** Material supplied follows **
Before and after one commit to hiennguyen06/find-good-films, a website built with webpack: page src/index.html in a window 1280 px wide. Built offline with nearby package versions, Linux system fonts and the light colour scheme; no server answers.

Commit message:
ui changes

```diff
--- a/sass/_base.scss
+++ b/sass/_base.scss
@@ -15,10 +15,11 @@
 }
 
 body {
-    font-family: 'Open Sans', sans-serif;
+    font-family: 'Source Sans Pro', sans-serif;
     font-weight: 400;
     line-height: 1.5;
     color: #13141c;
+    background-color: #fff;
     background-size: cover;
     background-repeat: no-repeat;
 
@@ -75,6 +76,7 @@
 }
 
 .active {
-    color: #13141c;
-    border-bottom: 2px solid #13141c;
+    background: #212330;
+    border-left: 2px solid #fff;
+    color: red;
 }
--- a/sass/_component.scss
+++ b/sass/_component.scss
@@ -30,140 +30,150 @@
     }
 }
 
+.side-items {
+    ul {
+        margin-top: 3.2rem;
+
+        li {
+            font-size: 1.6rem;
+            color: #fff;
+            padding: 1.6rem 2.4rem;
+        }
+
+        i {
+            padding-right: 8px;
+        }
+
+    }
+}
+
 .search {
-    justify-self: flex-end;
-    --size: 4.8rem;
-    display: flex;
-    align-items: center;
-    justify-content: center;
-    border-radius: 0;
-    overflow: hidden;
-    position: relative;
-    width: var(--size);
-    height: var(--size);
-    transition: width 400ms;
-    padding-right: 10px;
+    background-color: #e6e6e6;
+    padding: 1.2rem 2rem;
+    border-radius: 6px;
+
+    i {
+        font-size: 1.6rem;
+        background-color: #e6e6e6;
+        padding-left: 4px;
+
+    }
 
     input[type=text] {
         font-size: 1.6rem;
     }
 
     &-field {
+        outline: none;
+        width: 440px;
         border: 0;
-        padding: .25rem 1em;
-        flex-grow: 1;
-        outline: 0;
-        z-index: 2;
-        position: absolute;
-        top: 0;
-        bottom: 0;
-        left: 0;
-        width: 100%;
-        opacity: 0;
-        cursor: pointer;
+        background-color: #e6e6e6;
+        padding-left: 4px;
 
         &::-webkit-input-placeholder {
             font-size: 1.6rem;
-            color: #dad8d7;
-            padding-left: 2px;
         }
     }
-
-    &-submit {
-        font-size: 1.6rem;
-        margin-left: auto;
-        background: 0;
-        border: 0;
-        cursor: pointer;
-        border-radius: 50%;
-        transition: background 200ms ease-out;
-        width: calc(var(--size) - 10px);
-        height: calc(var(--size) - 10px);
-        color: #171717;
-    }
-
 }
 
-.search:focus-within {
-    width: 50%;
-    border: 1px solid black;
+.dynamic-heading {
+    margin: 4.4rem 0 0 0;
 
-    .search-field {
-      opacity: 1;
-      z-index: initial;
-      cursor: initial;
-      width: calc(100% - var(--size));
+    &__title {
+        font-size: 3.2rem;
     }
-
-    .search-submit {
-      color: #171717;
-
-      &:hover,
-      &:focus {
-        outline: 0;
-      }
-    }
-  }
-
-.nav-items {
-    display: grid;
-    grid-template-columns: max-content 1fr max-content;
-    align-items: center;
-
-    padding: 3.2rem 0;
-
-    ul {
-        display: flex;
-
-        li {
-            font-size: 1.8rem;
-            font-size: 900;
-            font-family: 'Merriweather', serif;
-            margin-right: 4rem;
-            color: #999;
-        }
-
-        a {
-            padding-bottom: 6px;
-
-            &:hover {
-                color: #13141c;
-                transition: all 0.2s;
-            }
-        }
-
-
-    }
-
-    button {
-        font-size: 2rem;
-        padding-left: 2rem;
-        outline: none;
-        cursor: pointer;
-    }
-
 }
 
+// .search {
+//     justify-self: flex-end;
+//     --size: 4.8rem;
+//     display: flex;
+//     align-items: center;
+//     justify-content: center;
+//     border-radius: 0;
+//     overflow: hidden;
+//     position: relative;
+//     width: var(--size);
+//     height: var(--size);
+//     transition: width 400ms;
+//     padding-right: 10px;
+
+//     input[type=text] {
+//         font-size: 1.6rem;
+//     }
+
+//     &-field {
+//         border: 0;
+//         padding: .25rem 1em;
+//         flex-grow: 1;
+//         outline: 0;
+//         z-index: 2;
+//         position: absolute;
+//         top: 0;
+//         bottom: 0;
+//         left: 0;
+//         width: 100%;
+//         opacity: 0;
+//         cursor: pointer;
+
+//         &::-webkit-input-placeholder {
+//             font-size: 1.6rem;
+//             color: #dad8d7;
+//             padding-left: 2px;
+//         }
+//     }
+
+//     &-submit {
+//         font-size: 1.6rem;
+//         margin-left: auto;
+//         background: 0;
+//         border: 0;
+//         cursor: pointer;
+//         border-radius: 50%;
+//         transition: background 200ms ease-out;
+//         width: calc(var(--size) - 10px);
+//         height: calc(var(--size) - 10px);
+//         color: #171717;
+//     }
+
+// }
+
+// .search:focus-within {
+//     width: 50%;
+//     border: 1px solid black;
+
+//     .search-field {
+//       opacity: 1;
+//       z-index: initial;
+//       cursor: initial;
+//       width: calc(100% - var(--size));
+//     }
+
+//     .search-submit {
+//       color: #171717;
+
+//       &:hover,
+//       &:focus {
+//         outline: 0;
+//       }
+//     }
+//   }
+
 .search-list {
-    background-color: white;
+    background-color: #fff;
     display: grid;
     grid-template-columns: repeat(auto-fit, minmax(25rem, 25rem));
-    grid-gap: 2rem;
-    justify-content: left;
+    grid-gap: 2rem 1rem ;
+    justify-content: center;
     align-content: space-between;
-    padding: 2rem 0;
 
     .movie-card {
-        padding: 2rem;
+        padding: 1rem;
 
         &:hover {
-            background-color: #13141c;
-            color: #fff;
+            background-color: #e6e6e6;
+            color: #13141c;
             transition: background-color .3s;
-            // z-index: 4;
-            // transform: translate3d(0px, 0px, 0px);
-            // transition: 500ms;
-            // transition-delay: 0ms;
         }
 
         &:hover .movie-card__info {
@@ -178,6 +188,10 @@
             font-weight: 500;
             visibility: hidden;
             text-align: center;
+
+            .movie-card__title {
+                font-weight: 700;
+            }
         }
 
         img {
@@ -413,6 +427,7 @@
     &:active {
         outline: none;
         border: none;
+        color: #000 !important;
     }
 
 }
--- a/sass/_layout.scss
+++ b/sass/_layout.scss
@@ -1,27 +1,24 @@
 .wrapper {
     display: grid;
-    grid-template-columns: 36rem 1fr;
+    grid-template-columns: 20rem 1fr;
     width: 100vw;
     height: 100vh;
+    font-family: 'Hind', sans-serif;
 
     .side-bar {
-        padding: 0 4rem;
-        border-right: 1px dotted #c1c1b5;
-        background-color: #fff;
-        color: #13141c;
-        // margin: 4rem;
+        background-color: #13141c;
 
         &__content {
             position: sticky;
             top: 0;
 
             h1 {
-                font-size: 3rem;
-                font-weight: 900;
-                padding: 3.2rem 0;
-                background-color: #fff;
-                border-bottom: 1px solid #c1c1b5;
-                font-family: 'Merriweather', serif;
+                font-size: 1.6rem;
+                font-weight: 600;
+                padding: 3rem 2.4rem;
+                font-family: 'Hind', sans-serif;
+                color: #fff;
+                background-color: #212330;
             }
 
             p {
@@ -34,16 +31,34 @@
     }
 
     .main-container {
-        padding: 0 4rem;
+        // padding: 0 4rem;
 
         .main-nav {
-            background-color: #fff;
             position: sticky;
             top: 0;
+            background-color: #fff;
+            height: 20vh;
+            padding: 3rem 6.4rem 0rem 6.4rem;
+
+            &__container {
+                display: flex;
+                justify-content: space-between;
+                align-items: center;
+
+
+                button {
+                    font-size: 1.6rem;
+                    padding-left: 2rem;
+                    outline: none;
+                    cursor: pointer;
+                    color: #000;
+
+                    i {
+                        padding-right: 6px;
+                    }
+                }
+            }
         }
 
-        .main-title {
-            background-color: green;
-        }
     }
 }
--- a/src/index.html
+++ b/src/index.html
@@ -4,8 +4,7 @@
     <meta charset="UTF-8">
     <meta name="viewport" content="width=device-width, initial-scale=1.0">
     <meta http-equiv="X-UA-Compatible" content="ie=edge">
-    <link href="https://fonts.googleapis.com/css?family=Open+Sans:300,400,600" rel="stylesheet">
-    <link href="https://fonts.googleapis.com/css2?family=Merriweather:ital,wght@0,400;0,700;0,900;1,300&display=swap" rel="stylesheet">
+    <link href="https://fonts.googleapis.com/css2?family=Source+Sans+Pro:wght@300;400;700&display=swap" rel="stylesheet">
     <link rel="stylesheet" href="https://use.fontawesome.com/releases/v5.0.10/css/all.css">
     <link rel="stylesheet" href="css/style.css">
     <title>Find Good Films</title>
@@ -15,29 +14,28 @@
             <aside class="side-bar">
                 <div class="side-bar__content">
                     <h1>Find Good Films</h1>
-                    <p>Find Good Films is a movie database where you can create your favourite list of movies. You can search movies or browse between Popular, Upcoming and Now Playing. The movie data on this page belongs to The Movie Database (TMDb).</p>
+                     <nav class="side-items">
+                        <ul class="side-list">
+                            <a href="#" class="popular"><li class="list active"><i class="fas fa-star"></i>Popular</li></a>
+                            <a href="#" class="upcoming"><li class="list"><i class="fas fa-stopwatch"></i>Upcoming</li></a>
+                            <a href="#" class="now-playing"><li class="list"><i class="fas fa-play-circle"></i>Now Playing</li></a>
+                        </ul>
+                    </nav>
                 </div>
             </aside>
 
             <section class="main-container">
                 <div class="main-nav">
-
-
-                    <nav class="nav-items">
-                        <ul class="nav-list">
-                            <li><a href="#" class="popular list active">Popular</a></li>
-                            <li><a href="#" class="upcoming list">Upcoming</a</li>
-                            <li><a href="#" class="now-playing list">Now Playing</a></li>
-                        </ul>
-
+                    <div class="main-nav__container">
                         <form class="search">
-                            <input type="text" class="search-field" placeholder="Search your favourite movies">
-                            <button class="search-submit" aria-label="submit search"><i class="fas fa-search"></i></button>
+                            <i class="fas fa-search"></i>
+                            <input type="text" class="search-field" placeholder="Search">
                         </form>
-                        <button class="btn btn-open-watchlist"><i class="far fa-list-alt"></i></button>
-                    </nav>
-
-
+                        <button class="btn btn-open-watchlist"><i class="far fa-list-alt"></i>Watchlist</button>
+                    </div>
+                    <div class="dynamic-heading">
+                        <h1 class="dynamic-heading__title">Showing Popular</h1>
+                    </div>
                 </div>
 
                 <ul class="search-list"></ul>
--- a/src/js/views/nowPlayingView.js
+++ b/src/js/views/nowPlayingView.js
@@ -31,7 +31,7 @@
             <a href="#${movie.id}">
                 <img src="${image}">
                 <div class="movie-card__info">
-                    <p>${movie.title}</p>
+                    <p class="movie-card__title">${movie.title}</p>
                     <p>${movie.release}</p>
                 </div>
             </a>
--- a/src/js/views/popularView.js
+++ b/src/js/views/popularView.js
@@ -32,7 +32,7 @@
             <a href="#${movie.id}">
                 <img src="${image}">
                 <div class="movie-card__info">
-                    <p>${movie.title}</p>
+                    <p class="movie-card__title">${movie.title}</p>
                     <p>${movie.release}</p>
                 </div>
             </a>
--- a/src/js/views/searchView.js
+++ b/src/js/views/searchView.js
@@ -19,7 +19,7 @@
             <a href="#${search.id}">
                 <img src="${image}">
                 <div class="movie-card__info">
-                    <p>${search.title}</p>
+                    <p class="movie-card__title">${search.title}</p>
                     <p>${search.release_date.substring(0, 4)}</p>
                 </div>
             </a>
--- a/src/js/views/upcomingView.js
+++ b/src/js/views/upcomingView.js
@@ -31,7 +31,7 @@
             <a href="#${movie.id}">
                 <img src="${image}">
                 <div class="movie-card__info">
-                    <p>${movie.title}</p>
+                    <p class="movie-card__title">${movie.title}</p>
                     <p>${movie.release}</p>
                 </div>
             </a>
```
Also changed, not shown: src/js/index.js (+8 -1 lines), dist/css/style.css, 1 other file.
** End of Material supplied **
### [Prompt]
Among the lines above, return each one holding the string "display".

### [Exercise result]
-    display: flex;
-    display: grid;
-        display: flex;
+//     display: flex;
     display: grid;
     display: grid;
+                display: flex;
-    <link href="https://fonts.googleapis.com/css2?family=Merriweather:ital,wght@0,400;0,700;0,900;1,300&display=swap" rel="stylesheet">
+    <link href="https://fonts.googleapis.com/css2?family=Source+Sans+Pro:wght@300;400;700&display=swap" rel="stylesheet">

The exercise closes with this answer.